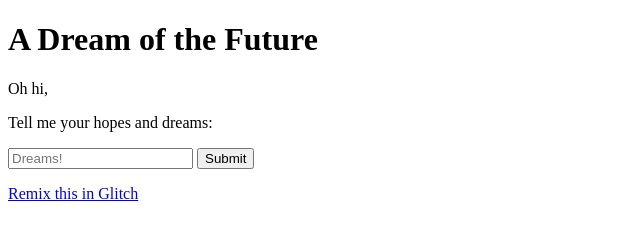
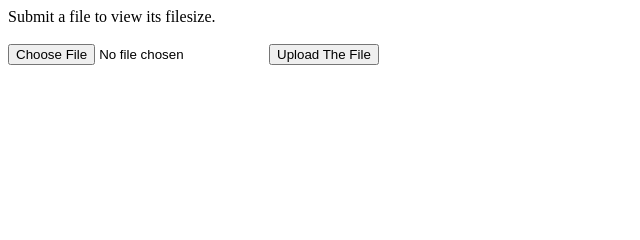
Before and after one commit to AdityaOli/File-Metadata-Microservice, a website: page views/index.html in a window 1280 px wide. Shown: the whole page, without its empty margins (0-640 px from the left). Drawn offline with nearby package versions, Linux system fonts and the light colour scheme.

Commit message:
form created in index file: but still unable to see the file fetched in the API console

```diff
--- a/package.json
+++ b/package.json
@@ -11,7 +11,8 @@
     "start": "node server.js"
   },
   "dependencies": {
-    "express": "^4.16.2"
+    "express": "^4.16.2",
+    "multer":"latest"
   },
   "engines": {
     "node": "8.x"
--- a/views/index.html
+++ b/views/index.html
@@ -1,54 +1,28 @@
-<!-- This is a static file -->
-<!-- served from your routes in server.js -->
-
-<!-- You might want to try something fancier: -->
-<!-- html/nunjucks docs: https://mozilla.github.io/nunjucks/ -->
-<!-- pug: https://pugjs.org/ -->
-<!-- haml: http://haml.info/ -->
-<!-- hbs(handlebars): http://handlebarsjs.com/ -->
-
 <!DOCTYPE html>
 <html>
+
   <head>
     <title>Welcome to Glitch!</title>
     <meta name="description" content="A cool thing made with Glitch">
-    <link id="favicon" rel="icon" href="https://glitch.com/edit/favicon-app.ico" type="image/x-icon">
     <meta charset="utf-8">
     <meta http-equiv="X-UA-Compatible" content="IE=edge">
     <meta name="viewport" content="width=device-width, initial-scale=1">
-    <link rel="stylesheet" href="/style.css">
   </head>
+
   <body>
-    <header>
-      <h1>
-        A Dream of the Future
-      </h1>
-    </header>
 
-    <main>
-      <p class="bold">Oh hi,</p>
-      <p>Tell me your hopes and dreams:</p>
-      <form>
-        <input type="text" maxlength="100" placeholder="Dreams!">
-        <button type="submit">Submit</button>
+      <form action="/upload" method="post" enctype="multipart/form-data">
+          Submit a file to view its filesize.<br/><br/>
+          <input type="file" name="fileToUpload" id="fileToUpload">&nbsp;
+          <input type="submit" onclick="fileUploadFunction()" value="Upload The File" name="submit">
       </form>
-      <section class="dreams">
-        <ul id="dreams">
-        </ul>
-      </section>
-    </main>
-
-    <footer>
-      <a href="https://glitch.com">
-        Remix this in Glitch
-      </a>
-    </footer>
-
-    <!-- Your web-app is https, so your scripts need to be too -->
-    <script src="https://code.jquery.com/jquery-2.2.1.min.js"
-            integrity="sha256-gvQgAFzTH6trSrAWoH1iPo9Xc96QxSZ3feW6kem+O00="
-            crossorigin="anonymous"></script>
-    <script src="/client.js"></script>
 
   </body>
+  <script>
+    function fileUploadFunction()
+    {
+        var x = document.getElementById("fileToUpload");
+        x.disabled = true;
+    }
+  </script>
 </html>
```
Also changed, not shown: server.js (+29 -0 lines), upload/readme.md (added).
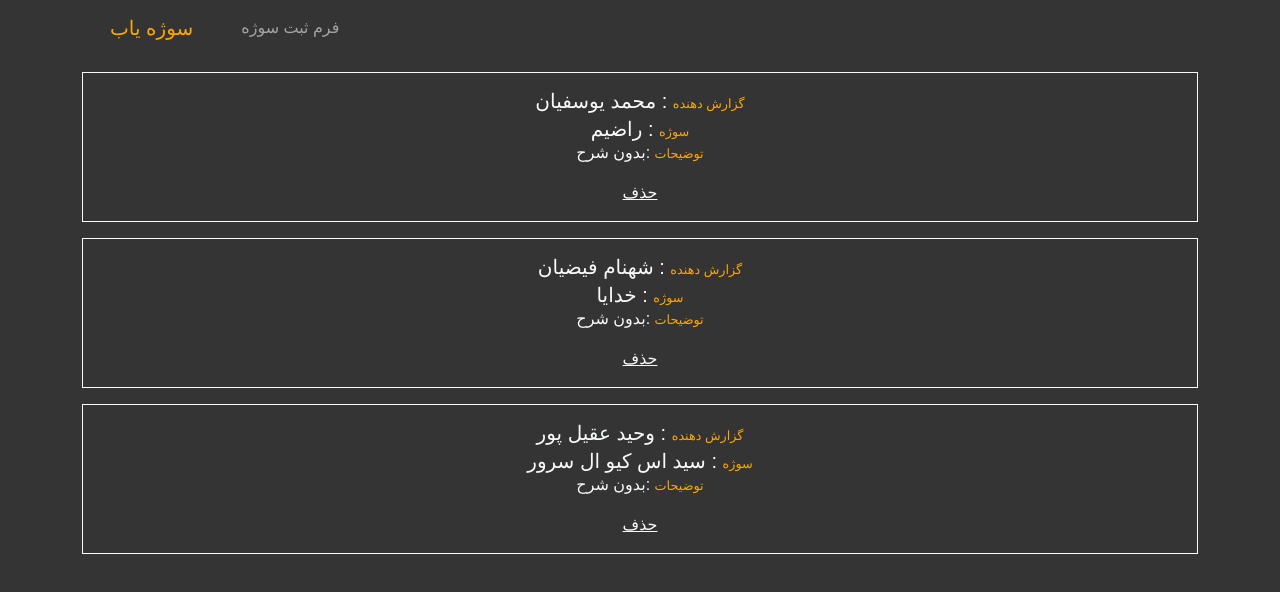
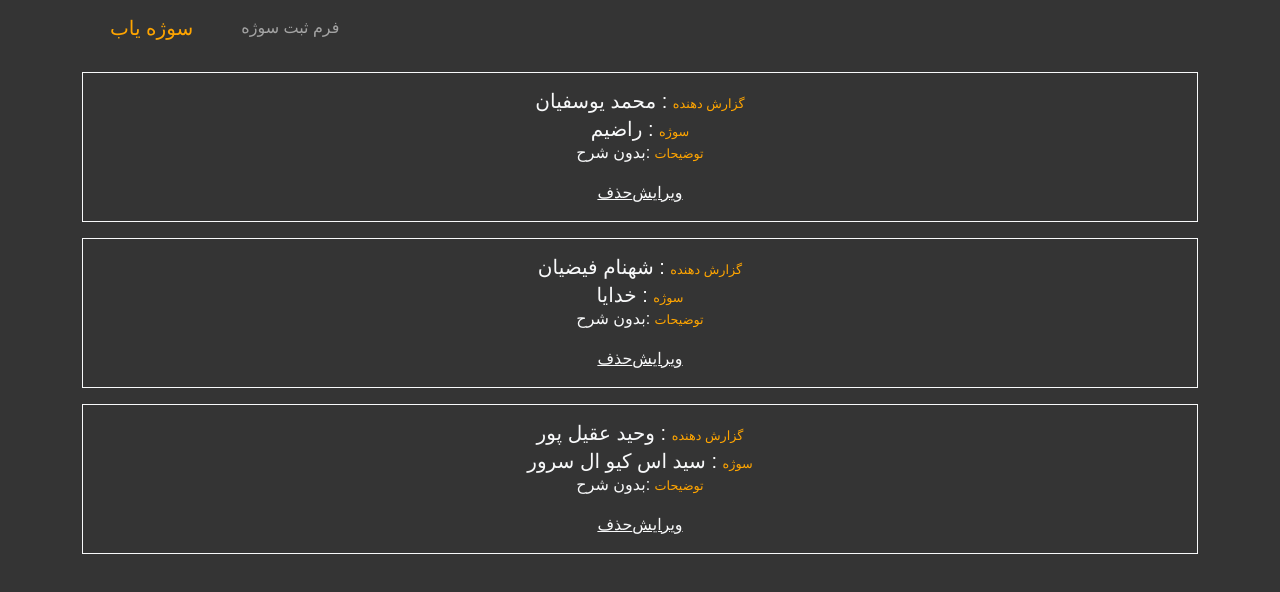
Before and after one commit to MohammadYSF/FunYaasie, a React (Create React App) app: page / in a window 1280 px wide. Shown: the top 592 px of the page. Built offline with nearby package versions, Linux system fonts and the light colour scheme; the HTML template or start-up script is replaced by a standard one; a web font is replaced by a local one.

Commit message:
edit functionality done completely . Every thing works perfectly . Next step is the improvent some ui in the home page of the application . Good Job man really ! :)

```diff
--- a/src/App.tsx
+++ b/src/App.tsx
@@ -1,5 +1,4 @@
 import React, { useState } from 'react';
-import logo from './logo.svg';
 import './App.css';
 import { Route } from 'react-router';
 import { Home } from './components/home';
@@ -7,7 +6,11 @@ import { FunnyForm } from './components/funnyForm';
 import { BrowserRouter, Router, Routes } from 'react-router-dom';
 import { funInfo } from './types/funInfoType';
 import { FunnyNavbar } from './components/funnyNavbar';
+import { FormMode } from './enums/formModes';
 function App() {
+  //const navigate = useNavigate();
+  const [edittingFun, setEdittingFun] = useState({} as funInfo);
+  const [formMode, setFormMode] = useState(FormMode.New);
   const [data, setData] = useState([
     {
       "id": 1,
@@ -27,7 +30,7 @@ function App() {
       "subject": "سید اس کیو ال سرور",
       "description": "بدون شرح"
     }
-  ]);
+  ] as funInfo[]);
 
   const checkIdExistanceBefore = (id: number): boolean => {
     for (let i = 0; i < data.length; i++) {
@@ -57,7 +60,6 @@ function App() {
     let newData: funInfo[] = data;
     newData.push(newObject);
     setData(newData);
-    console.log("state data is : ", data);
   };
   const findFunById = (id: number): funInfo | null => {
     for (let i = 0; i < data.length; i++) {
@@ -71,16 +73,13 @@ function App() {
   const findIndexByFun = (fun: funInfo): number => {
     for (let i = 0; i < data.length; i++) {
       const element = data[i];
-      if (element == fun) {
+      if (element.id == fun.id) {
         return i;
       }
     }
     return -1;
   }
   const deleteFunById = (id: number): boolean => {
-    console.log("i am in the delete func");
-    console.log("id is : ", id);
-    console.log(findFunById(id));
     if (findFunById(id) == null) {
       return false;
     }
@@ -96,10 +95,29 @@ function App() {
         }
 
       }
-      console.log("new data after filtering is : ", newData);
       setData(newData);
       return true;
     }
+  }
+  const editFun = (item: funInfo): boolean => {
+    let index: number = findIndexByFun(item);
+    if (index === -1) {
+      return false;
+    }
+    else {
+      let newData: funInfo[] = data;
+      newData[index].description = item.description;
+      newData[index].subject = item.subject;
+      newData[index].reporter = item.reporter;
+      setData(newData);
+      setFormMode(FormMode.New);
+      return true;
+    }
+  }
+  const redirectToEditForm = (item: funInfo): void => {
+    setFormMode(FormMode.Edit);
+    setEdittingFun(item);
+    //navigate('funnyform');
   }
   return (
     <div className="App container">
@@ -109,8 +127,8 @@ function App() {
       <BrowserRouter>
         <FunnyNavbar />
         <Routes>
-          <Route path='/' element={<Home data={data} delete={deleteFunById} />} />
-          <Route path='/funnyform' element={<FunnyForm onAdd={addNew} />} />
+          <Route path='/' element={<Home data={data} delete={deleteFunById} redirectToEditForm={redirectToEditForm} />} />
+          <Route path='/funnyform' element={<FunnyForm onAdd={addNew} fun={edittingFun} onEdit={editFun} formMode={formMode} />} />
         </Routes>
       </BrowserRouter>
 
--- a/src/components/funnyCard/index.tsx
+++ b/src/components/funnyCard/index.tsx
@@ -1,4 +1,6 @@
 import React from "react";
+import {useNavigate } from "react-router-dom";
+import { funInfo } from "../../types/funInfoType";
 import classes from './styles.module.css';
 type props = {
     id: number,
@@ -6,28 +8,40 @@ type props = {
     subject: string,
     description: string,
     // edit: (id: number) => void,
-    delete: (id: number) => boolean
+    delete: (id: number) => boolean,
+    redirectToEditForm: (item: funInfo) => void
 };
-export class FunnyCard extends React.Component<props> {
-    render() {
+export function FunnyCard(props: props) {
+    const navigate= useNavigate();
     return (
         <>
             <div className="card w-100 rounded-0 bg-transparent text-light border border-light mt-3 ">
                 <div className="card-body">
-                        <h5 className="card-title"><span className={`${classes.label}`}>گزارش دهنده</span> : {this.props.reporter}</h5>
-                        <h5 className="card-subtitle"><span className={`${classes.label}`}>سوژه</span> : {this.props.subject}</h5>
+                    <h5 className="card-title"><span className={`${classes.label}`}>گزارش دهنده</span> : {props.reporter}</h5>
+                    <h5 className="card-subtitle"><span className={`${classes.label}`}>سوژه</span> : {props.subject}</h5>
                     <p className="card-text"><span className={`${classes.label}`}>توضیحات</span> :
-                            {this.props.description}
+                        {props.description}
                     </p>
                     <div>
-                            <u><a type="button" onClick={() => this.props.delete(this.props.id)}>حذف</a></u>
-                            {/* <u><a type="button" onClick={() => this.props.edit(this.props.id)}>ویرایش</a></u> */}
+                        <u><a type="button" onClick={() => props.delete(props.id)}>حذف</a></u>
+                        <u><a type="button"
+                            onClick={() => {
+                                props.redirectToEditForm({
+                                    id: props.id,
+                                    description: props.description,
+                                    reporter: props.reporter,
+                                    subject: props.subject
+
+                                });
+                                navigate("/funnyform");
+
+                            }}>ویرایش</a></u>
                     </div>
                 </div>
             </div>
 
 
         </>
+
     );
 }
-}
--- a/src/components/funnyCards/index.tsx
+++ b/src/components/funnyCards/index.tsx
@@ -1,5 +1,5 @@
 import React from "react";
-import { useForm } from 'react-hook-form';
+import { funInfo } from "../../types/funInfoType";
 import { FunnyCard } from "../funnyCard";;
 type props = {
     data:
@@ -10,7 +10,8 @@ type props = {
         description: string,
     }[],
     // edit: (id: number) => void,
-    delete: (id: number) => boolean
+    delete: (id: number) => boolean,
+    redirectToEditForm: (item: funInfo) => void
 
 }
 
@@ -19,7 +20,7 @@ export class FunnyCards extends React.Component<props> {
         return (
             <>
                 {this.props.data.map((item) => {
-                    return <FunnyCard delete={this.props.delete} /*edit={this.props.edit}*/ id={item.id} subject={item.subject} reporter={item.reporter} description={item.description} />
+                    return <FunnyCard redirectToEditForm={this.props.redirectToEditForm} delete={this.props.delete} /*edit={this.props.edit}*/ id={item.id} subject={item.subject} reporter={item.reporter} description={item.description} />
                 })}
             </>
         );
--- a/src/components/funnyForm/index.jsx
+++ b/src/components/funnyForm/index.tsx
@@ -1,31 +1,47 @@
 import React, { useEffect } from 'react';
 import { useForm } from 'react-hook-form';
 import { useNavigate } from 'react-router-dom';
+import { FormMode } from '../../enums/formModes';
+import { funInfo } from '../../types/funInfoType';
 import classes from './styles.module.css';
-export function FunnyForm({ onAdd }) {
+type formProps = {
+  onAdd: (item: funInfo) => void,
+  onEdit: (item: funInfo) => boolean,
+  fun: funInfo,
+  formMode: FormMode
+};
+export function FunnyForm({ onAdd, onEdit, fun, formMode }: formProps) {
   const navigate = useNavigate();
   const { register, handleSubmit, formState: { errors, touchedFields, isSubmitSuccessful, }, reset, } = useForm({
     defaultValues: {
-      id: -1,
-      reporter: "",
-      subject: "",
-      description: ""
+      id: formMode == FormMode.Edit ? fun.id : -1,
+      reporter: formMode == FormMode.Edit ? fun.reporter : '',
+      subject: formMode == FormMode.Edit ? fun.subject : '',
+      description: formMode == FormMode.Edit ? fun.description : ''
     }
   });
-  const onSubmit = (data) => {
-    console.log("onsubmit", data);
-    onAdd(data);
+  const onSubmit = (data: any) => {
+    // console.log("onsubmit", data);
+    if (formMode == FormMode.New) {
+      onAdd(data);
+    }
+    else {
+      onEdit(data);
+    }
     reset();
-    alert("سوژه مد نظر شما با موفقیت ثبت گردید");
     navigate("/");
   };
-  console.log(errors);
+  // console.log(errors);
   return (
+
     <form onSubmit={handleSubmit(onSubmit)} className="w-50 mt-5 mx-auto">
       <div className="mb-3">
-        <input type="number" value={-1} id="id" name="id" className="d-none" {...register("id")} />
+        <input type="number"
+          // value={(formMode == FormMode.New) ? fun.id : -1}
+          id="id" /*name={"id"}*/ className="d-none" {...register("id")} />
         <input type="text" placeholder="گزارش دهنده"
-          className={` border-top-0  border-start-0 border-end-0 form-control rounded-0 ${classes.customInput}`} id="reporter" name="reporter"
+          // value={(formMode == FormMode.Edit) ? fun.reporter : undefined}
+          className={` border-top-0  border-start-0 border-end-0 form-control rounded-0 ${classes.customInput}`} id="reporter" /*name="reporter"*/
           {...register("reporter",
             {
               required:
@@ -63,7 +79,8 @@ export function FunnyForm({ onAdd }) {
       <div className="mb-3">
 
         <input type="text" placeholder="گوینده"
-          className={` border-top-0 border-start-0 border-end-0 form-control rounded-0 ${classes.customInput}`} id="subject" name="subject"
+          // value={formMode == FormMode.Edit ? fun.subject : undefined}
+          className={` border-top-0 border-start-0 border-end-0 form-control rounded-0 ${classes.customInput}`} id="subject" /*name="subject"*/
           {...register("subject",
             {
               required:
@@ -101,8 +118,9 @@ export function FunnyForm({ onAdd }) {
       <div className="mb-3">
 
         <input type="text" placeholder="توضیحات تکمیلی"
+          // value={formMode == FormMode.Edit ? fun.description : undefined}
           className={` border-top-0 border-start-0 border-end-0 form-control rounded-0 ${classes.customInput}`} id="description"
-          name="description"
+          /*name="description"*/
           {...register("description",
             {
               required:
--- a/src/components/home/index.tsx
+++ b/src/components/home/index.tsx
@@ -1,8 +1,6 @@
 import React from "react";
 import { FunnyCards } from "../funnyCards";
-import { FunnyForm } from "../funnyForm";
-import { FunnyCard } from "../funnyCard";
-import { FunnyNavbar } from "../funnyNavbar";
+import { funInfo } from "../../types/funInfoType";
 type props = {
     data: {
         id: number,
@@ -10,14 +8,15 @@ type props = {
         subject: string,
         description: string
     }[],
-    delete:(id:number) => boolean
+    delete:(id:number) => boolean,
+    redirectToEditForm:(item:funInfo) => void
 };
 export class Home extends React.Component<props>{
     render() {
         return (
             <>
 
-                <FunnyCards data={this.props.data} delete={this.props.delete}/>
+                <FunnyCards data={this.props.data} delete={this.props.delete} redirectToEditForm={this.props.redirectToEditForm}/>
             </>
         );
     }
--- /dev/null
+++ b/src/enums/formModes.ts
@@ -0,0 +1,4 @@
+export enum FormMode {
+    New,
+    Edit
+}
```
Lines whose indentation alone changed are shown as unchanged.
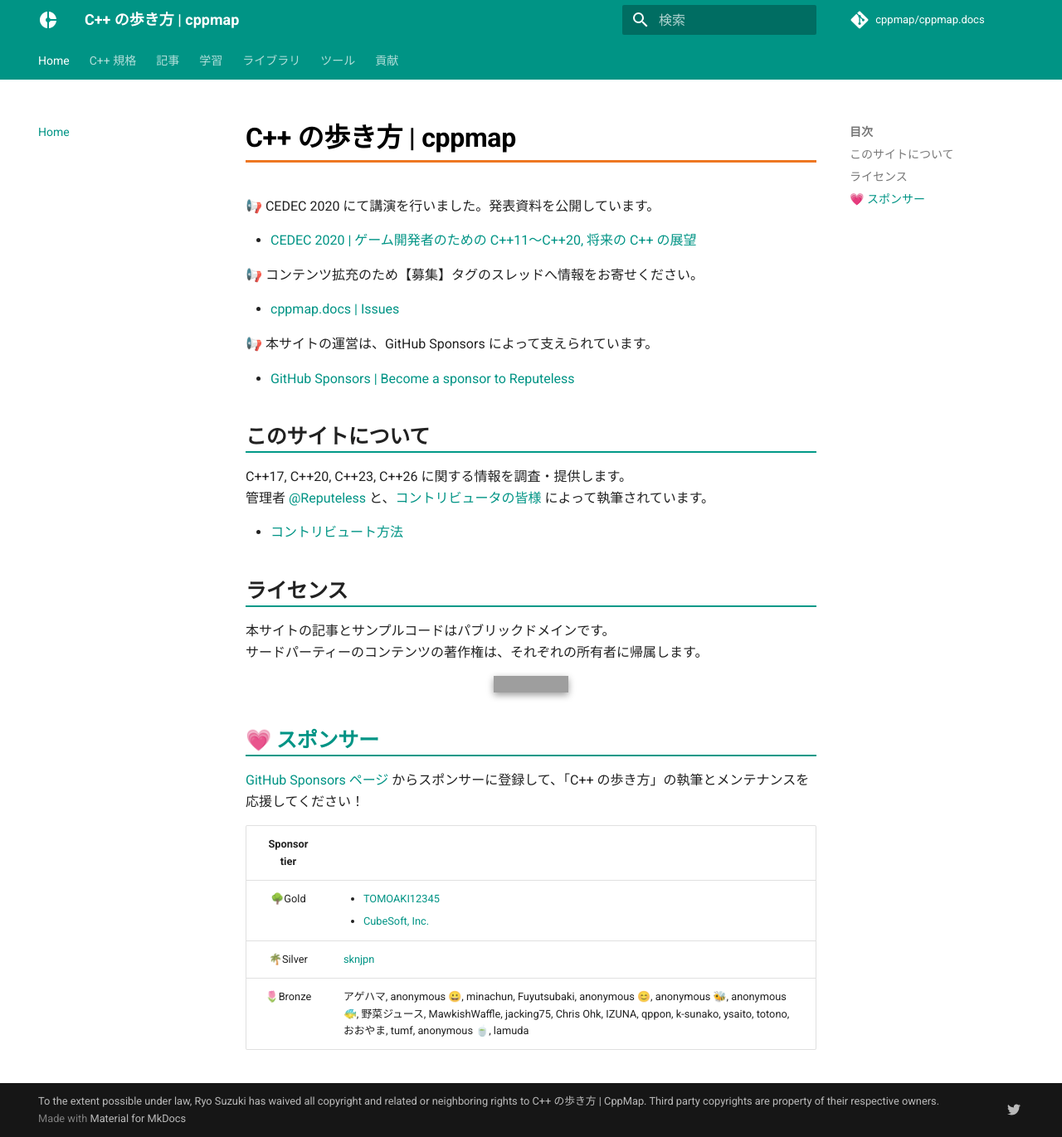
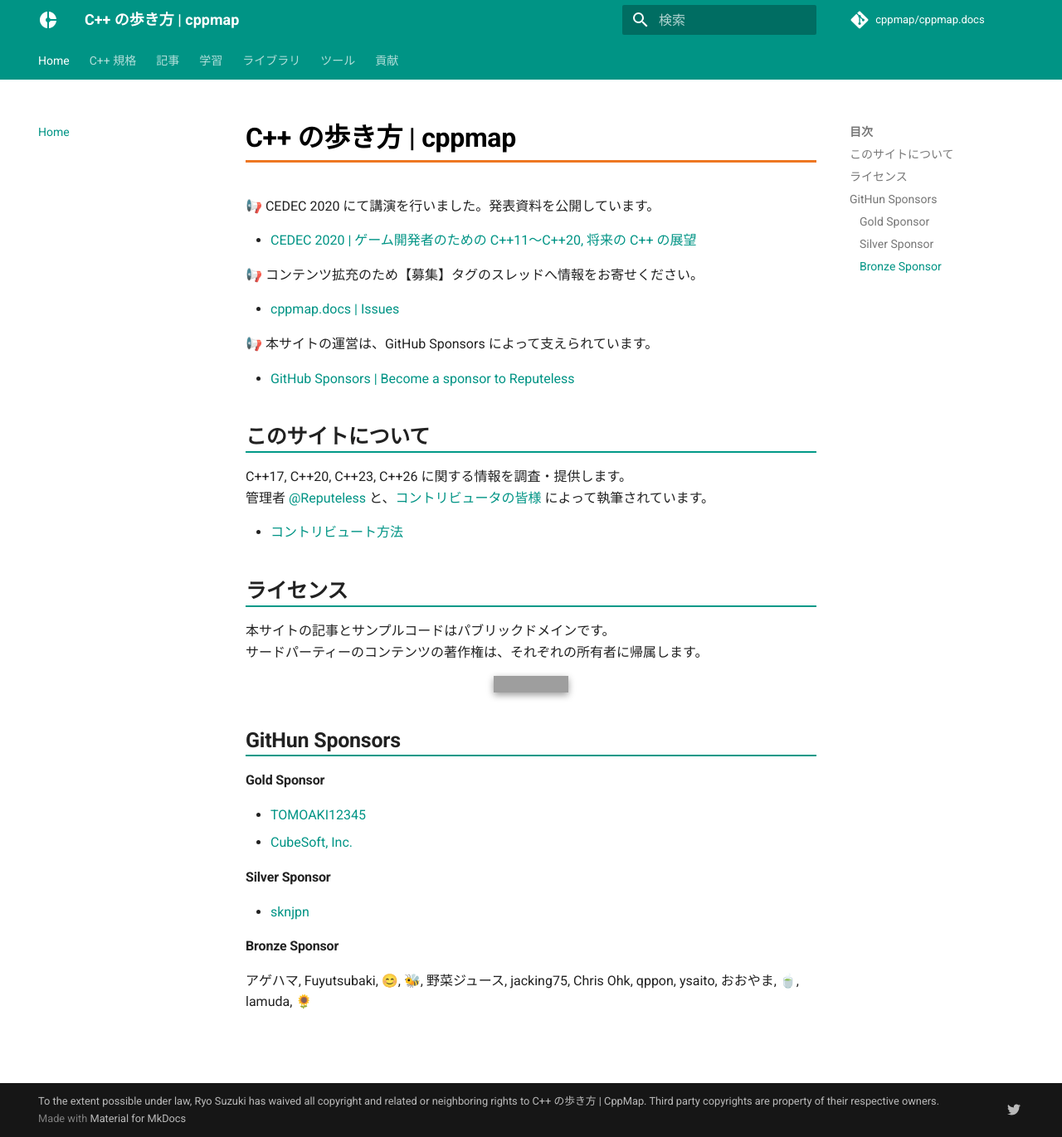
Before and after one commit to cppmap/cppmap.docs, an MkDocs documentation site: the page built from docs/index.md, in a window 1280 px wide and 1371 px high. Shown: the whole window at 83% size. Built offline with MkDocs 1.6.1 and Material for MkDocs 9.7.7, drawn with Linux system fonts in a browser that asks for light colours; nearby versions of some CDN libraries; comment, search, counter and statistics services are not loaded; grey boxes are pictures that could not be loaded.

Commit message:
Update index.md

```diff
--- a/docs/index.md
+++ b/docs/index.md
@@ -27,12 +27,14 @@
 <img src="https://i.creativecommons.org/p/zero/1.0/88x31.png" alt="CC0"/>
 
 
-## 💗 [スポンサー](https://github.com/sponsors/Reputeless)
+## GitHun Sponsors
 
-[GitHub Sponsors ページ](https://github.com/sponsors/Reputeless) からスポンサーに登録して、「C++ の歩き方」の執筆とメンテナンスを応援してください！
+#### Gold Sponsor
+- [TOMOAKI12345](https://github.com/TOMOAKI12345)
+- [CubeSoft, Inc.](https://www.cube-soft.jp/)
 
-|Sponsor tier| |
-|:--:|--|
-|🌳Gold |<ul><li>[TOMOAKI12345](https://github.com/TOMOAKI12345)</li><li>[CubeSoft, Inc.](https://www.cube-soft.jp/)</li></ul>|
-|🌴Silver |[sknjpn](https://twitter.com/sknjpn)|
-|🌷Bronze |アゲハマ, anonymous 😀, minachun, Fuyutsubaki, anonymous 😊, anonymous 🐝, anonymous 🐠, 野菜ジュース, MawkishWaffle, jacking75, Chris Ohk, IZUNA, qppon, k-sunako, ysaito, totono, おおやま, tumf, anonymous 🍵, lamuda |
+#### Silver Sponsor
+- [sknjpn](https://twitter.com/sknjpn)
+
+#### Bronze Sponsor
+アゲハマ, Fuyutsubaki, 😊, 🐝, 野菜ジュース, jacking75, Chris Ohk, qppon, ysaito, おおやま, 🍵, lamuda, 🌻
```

* What needs to be done: Check each line of the listing above, and copy it if it contains the word "placeholder".

* Problem solution:
-        <input type="text" maxlength="100" placeholder="Dreams!">
         <input type="text" placeholder="گزارش دهنده"
         <input type="text" placeholder="گوینده"
         <input type="text" placeholder="توضیحات تکمیلی"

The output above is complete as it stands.